Exercise goal >>
Every record must be repeated exactly; omit any pictures they contain.

Extracted entries >>
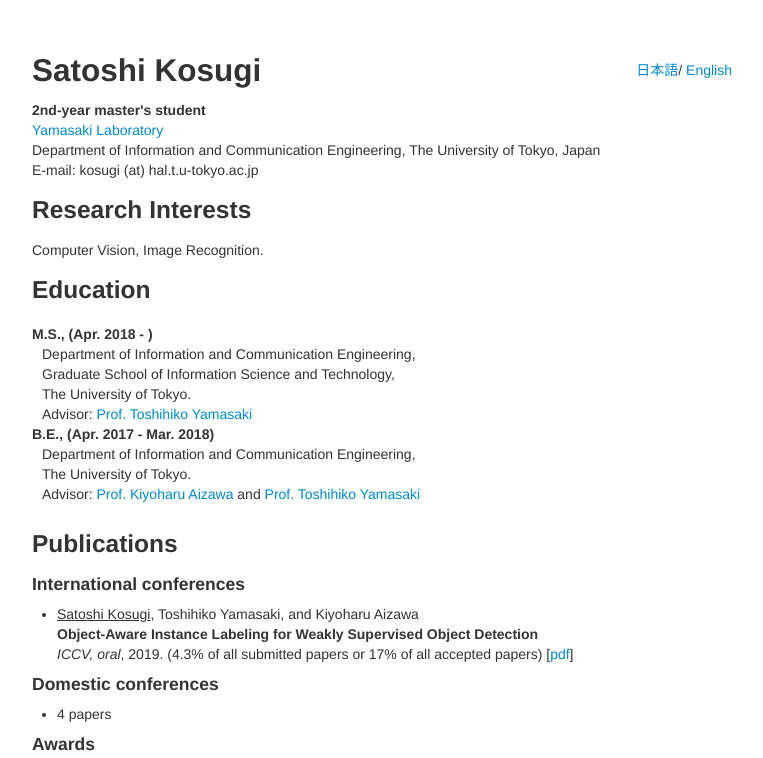
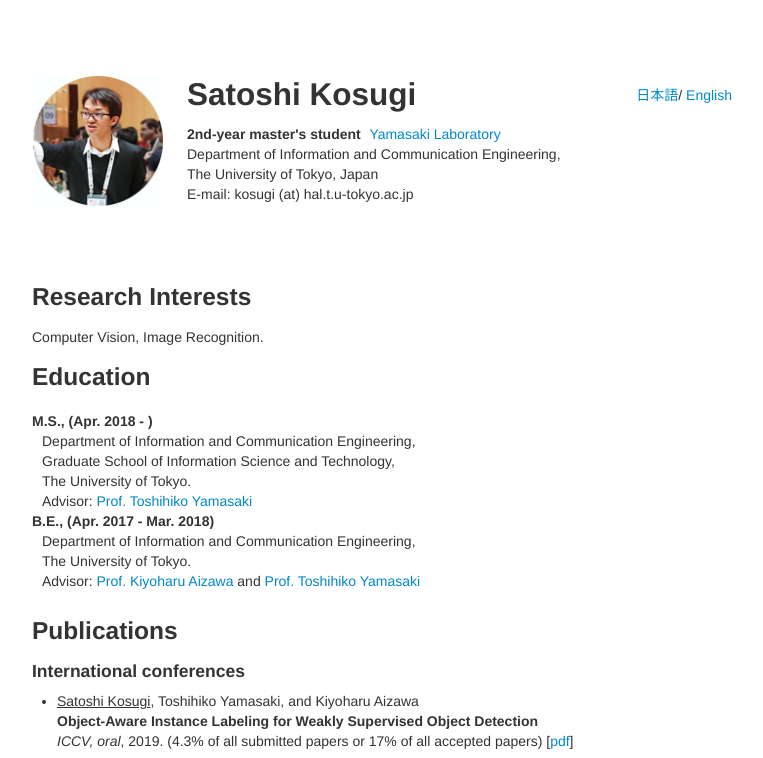
Before and after one commit to satoshi-kosugi/satoshi-kosugi.github.io, a plain HTML site: page index.html in a window 1280 px wide. Shown: the top 758 px of the page, without its empty margins (258-1021 px from the left). Drawn offline with nearby package versions, Linux system fonts and the light colour scheme.

Commit message:
add my photo

```diff
--- a/index.html
+++ b/index.html
@@ -10,18 +10,29 @@
     <body>
 
         <div class="container-narrow"> <!-- define by myself -->
+
+          <div style="margin-top : 20px;">
             <div class="pull-right">
-              <br><br>
+                <div style="margin-top : 45px;"></div>
                 <a href="./index_jp.html">日本語</a>/
                 <a href="./index.html">English</a>
             </div>
             <br>
-
-            <h2>Satoshi Kosugi</h2>
-            <b>2nd-year master's student</b><br>
-            <a href="https://www.hal.t.u-tokyo.ac.jp/lab/en?lang=en">Yamasaki Laboratory</a><br>
-            Department of Information and Communication Engineering, The University of Tokyo, Japan<br>
-            E-mail: kosugi (at) hal.t.u-tokyo.ac.jp
+            <table>
+              <tr>
+                <td><div style="margin-top : 15px;"></div><img src="my4.png" width="130px"></td>
+                <td><span style="margin-right : 20px;"></span></td>
+                <td>
+                  <h2>Satoshi Kosugi</h2>
+                    <b>2nd-year master's student</b><span style="margin-right : 5px;"></span>
+                    <a href="https://www.hal.t.u-tokyo.ac.jp/lab/en?lang=en">Yamasaki Laboratory</a><br>
+                    Department of Information and Communication Engineering,<br>The University of Tokyo, Japan<br>
+                    E-mail: kosugi (at) hal.t.u-tokyo.ac.jp
+                  </td>
+              </tr>
+            </table>
+          </div>
+            <br><br><br>
 
             <h3>Research Interests</h3>
             Computer Vision, Image Recognition.
```
Also changed, not shown: index_jp.html (+13 -3 lines), my4.png (added), 2 other files.
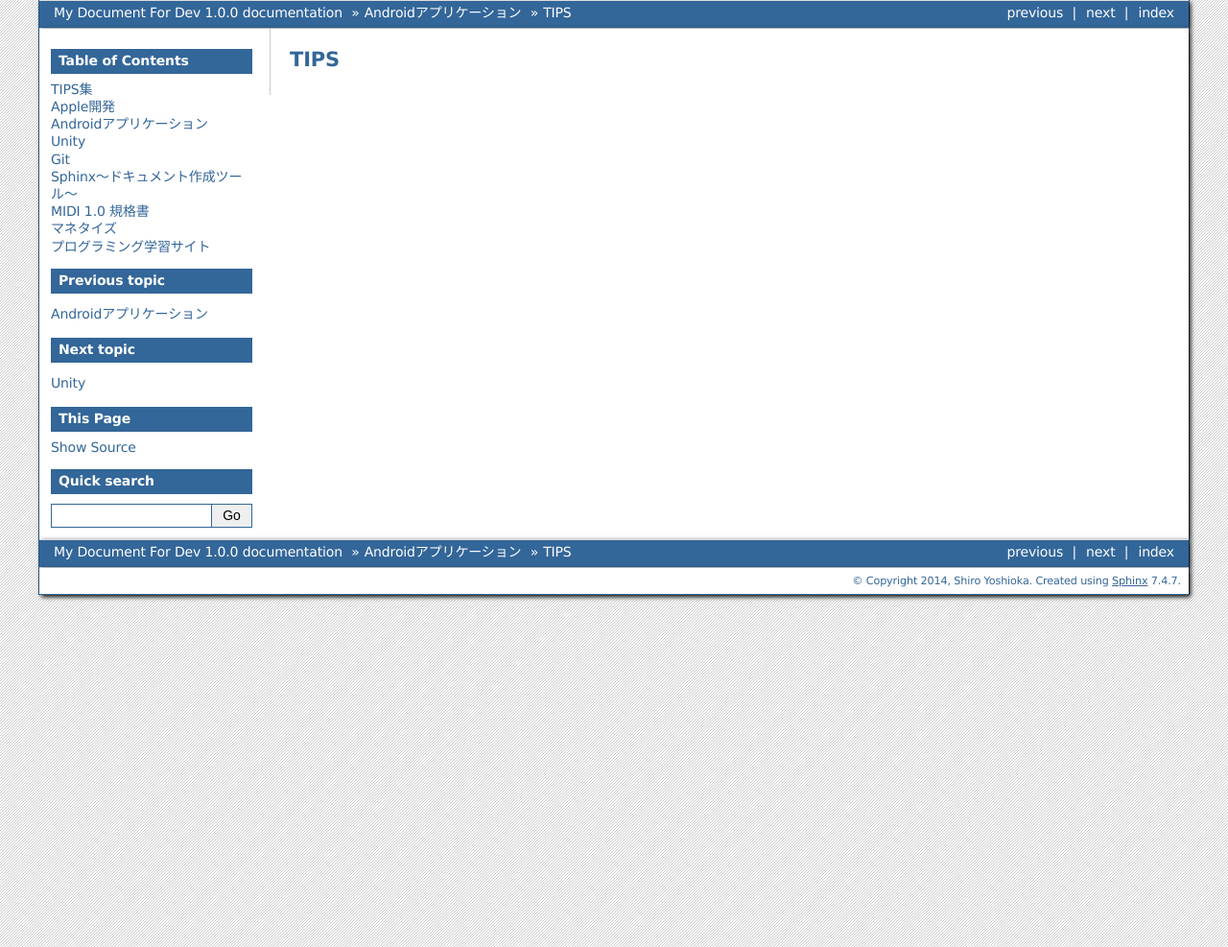
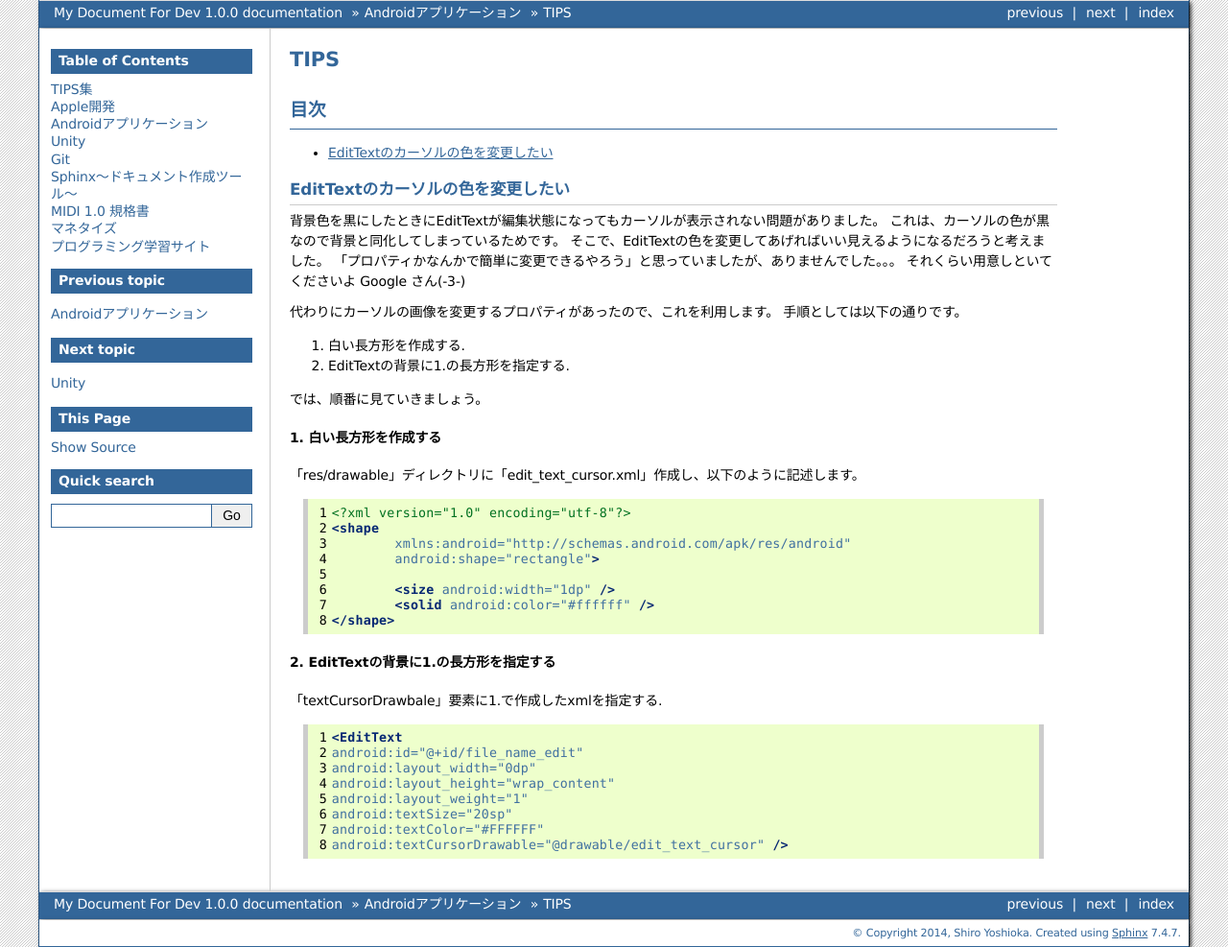
Before and after one commit to shirosan322/my_doc_for_dev, a Sphinx documentation site: the page built from source/android/tips.rst, in a window 1280 px wide. Shown: the whole page at 96% size. Built offline with Sphinx 7.4.7, drawn with Linux system fonts in a browser that asks for light colours; pages that are not in the unit, such as notebooks, are missing from menus.

Commit message:
Androidドキュメント更新 ・TIPS追加 Unityドキュメント更新 ・VR_AR記事追加

```diff
--- a/source/android/tips.rst
+++ b/source/android/tips.rst
@@ -1,3 +1,62 @@
 ==========
 TIPS
 ==========
+
+目次
+=======
+
+- :ref:`EditTextのカーソルの色を変更したい<change_edittext_cursor_color>`
+
+
+
+.. _change_edittext_cursor_color:
+
+------------------------------------
+EditTextのカーソルの色を変更したい
+------------------------------------
+
+背景色を黒にしたときにEditTextが編集状態になってもカーソルが表示されない問題がありました。
+これは、カーソルの色が黒なので背景と同化してしまっているためです。
+そこで、EditTextの色を変更してあげればいい見えるようになるだろうと考えました。
+「プロパティかなんかで簡単に変更できるやろう」と思っていましたが、ありませんでした。。。
+それくらい用意しといてくださいよ Google さん(-3-)
+
+代わりにカーソルの画像を変更するプロパティがあったので、これを利用します。
+手順としては以下の通りです。
+
+1. 白い長方形を作成する.
+2. EditTextの背景に1.の長方形を指定する.
+
+では、順番に見ていきましょう。
+
+1. 白い長方形を作成する
+--------------------------
+「res/drawable」ディレクトリに「edit_text_cursor.xml」作成し、以下のように記述します。
+
+.. code-block:: xml
+	:linenos:
+
+	<?xml version="1.0" encoding="utf-8"?>
+	<shape
+		xmlns:android="http://schemas.android.com/apk/res/android"
+		android:shape="rectangle">
+
+		<size android:width="1dp" />
+		<solid android:color="#ffffff" />
+	</shape>
+
+2. EditTextの背景に1.の長方形を指定する
+--------------------------------------------
+「textCursorDrawbale」要素に1.で作成したxmlを指定する.
+
+.. code-block:: xml
+	:linenos:
+
+	<EditText
+        android:id="@+id/file_name_edit"
+        android:layout_width="0dp"
+        android:layout_height="wrap_content"
+        android:layout_weight="1"
+        android:textSize="20sp"
+        android:textColor="#FFFFFF"
+        android:textCursorDrawable="@drawable/edit_text_cursor" />
```
Also changed, not shown: source/unity/help/vr_ar.rst (+7 -0 lines).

Problem solution >>
Before and after one commit to satoshi-kosugi/satoshi-kosugi.github.io, a plain HTML site: page index.html in a window 1280 px wide. Shown: the top 758 px of the page, without its empty margins (258-1021 px from the left). Drawn offline with nearby package versions, Linux system fonts and the light colour scheme.

Commit message:
add my photo

```diff
--- a/index.html
+++ b/index.html
@@ -10,18 +10,29 @@
     <body>
 
         <div class="container-narrow"> <!-- define by myself -->
+
+          <div style="margin-top : 20px;">
             <div class="pull-right">
-              <br><br>
+                <div style="margin-top : 45px;"></div>
                 <a href="./index_jp.html">日本語</a>/
                 <a href="./index.html">English</a>
             </div>
             <br>
-
-            <h2>Satoshi Kosugi</h2>
-            <b>2nd-year master's student</b><br>
-            <a href="https://www.hal.t.u-tokyo.ac.jp/lab/en?lang=en">Yamasaki Laboratory</a><br>
-            Department of Information and Communication Engineering, The University of Tokyo, Japan<br>
-            E-mail: kosugi (at) hal.t.u-tokyo.ac.jp
+            <table>
+              <tr>
+                <td><div style="margin-top : 15px;"></div><img src="my4.png" width="130px"></td>
+                <td><span style="margin-right : 20px;"></span></td>
+                <td>
+                  <h2>Satoshi Kosugi</h2>
+                    <b>2nd-year master's student</b><span style="margin-right : 5px;"></span>
+                    <a href="https://www.hal.t.u-tokyo.ac.jp/lab/en?lang=en">Yamasaki Laboratory</a><br>
+                    Department of Information and Communication Engineering,<br>The University of Tokyo, Japan<br>
+                    E-mail: kosugi (at) hal.t.u-tokyo.ac.jp
+                  </td>
+              </tr>
+            </table>
+          </div>
+            <br><br><br>
 
             <h3>Research Interests</h3>
             Computer Vision, Image Recognition.
```
Also changed, not shown: index_jp.html (+13 -3 lines), my4.png (added), 2 other files.
Before and after one commit to shirosan322/my_doc_for_dev, a Sphinx documentation site: the page built from source/android/tips.rst, in a window 1280 px wide. Shown: the whole page at 96% size. Built offline with Sphinx 7.4.7, drawn with Linux system fonts in a browser that asks for light colours; pages that are not in the unit, such as notebooks, are missing from menus.

Commit message:
Androidドキュメント更新 ・TIPS追加 Unityドキュメント更新 ・VR_AR記事追加

```diff
--- a/source/android/tips.rst
+++ b/source/android/tips.rst
@@ -1,3 +1,62 @@
 ==========
 TIPS
 ==========
+
+目次
+=======
+
+- :ref:`EditTextのカーソルの色を変更したい<change_edittext_cursor_color>`
+
+
+
+.. _change_edittext_cursor_color:
+
+------------------------------------
+EditTextのカーソルの色を変更したい
+------------------------------------
+
+背景色を黒にしたときにEditTextが編集状態になってもカーソルが表示されない問題がありました。
+これは、カーソルの色が黒なので背景と同化してしまっているためです。
+そこで、EditTextの色を変更してあげればいい見えるようになるだろうと考えました。
+「プロパティかなんかで簡単に変更できるやろう」と思っていましたが、ありませんでした。。。
+それくらい用意しといてくださいよ Google さん(-3-)
+
+代わりにカーソルの画像を変更するプロパティがあったので、これを利用します。
+手順としては以下の通りです。
+
+1. 白い長方形を作成する.
+2. EditTextの背景に1.の長方形を指定する.
+
+では、順番に見ていきましょう。
+
+1. 白い長方形を作成する
+--------------------------
+「res/drawable」ディレクトリに「edit_text_cursor.xml」作成し、以下のように記述します。
+
+.. code-block:: xml
+	:linenos:
+
+	<?xml version="1.0" encoding="utf-8"?>
+	<shape
+		xmlns:android="http://schemas.android.com/apk/res/android"
+		android:shape="rectangle">
+
+		<size android:width="1dp" />
+		<solid android:color="#ffffff" />
+	</shape>
+
+2. EditTextの背景に1.の長方形を指定する
+--------------------------------------------
+「textCursorDrawbale」要素に1.で作成したxmlを指定する.
+
+.. code-block:: xml
+	:linenos:
+
+	<EditText
+        android:id="@+id/file_name_edit"
+        android:layout_width="0dp"
+        android:layout_height="wrap_content"
+        android:layout_weight="1"
+        android:textSize="20sp"
+        android:textColor="#FFFFFF"
+        android:textCursorDrawable="@drawable/edit_text_cursor" />
```
Also changed, not shown: source/unity/help/vr_ar.rst (+7 -0 lines).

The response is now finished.